> **STUDY MATERIAL**
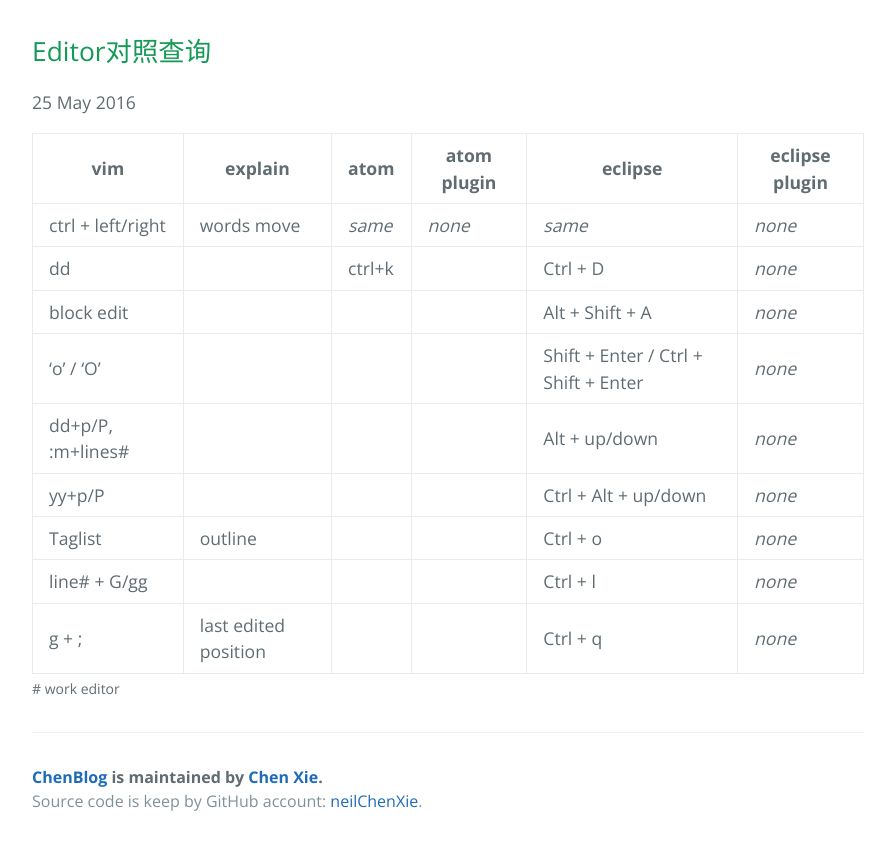
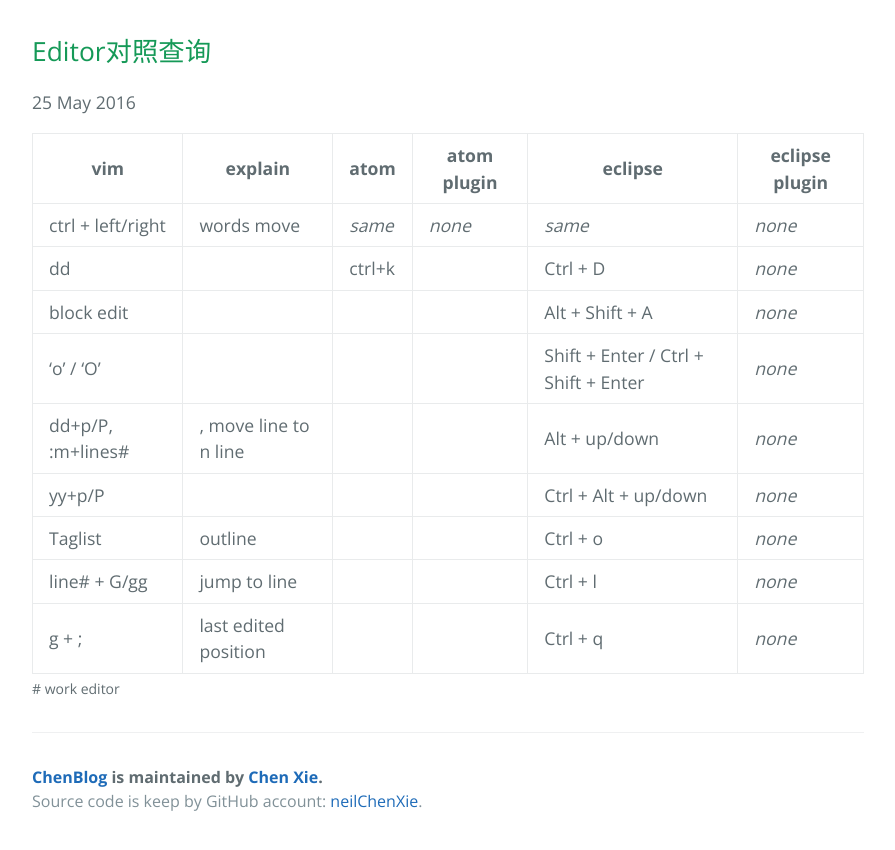
Before and after one commit to neilChenXie/neilChenXie.github.io, a Jekyll site: the page built from _posts/sekorm/2016-05-25-Editor.md, in a window 1280 px wide. Shown: the top 850 px of the page, without its empty margins (192-1087 px from the left). Built offline with Jekyll 4.4.1, drawn with Linux system fonts in a browser that asks for light colours.

Commit message:
modified:   _posts/sekorm/2016-05-25-Editor.md

```diff
--- a/_posts/sekorm/2016-05-25-Editor.md
+++ b/_posts/sekorm/2016-05-25-Editor.md
@@ -12,8 +12,8 @@
 | dd | | ctrl+k | | Ctrl + D | *none* |
 | block edit | |  | | Alt + Shift + A | *none* |
 | 'o' / 'O' | |  | | Shift + Enter / Ctrl + Shift + Enter | *none* |
-| dd+p/P, :m+lines# | |  | | Alt + up/down | *none* |
+| dd+p/P, :m+lines# | , move line to n line |  | | Alt + up/down | *none* |
 | yy+p/P | |  | | Ctrl + Alt + up/down | *none* |
 | Taglist | outline |  | | Ctrl + o | *none* |
-| line# + G/gg | |  | | Ctrl + l | *none* |
+| line# + G/gg | jump to line |  | | Ctrl + l | *none* |
 | g + ; | last edited position |  | | Ctrl + q | *none* |
```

> **TRY IT**
Reproduce the listing word for word. Do not carry over the pictures.

> **EXERCISE SOLUTION**
Before and after one commit to neilChenXie/neilChenXie.github.io, a Jekyll site: the page built from _posts/sekorm/2016-05-25-Editor.md, in a window 1280 px wide. Shown: the top 850 px of the page, without its empty margins (192-1087 px from the left). Built offline with Jekyll 4.4.1, drawn with Linux system fonts in a browser that asks for light colours.

Commit message:
modified:   _posts/sekorm/2016-05-25-Editor.md

```diff
--- a/_posts/sekorm/2016-05-25-Editor.md
+++ b/_posts/sekorm/2016-05-25-Editor.md
@@ -12,8 +12,8 @@
 | dd | | ctrl+k | | Ctrl + D | *none* |
 | block edit | |  | | Alt + Shift + A | *none* |
 | 'o' / 'O' | |  | | Shift + Enter / Ctrl + Shift + Enter | *none* |
-| dd+p/P, :m+lines# | |  | | Alt + up/down | *none* |
+| dd+p/P, :m+lines# | , move line to n line |  | | Alt + up/down | *none* |
 | yy+p/P | |  | | Ctrl + Alt + up/down | *none* |
 | Taglist | outline |  | | Ctrl + o | *none* |
-| line# + G/gg | |  | | Ctrl + l | *none* |
+| line# + G/gg | jump to line |  | | Ctrl + l | *none* |
 | g + ; | last edited position |  | | Ctrl + q | *none* |
```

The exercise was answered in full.